1. Have the students write them down. It sets the tone and makes them responsible for their learning, but mostly it makes them open their binder before class starts. ;)
2. Date the goal. That way all goals can be tracked and they'll know if they are missing a day.
3. Model the process. Use a learning goal page for yourself and show the kids how they should go about writing and reflecting.
4. Give options for how to accomplish the goal if they didn't in class. Some kids will say "I don't know what to do" if you don't give them tips like going online or asking a friend for help.
5. Get them to use a tracker often. During class it should be accessible as well as during homework time. This way if they have any questions and you're not around they won't forget the question.
6. Write down the goal from their perspective. Them copying "I will be able to..." is much more powerful than you writing "You will learn how...".
7. Choose language that they will understand...
8. ...but is still is technical and relates to the course. If they don't know "equation" from "expression" then this is another avenue for them to differentiate the two. Hehe... "differentiate" in a sentence about math :)
9. Sometimes, let them make the goals. On some days, give the students their note or lesson first and have them come up with what their goal should be. With your guidance, have them come up with a goal that is specific and measurable. You may have to help them with verbs like describe, explain, identify... but that's where a Bloom's Taxonomy resource like this one will help out:
If you're ready to start using a learning goal tracker, start with my editable version at my TpT store. It's free!
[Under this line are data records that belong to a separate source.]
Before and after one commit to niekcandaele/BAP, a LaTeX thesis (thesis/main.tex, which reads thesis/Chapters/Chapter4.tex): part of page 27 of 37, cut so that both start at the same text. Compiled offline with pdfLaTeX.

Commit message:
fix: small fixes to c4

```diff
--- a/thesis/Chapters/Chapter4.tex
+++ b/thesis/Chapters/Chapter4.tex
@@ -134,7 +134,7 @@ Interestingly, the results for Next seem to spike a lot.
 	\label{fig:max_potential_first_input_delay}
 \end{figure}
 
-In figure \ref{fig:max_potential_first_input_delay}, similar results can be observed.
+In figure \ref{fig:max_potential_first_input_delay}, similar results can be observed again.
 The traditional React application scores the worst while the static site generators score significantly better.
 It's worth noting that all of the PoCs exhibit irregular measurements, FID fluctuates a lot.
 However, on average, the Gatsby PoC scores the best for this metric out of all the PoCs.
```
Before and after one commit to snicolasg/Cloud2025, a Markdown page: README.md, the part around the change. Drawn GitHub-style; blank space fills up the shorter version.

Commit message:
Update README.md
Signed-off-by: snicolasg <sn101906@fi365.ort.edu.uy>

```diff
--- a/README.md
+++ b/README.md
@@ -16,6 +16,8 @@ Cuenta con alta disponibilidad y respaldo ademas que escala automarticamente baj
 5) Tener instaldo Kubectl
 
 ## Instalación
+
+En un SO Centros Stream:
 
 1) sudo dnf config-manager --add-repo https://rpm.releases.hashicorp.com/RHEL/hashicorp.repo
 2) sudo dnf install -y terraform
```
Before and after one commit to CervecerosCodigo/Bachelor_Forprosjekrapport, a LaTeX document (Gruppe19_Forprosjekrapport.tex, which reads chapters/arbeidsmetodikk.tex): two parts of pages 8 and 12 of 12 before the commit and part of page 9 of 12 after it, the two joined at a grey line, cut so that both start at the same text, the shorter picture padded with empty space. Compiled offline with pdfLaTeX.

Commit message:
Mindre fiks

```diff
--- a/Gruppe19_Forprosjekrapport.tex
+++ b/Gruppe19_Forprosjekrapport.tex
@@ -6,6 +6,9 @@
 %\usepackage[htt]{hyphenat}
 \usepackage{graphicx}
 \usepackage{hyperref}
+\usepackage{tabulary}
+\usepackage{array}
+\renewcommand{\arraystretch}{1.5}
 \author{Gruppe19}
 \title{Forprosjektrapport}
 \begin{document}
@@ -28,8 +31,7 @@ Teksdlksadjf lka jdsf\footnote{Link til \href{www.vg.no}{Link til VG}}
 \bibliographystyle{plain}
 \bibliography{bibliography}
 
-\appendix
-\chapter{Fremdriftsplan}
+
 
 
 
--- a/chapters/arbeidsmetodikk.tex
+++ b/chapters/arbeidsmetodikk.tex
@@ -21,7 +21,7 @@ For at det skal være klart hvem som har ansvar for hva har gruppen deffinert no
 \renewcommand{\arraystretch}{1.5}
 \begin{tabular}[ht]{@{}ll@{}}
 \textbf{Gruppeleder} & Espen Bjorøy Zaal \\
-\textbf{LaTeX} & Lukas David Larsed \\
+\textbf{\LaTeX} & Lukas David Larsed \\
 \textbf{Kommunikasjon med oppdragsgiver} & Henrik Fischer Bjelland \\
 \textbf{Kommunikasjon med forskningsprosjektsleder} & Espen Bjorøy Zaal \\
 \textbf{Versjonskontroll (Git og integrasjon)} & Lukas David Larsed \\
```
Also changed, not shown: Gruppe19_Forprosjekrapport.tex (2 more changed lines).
Just let me know if you like it in the ratings and comments section ;)
P.S. Don't forget to enter the giveaway for a free bingo game!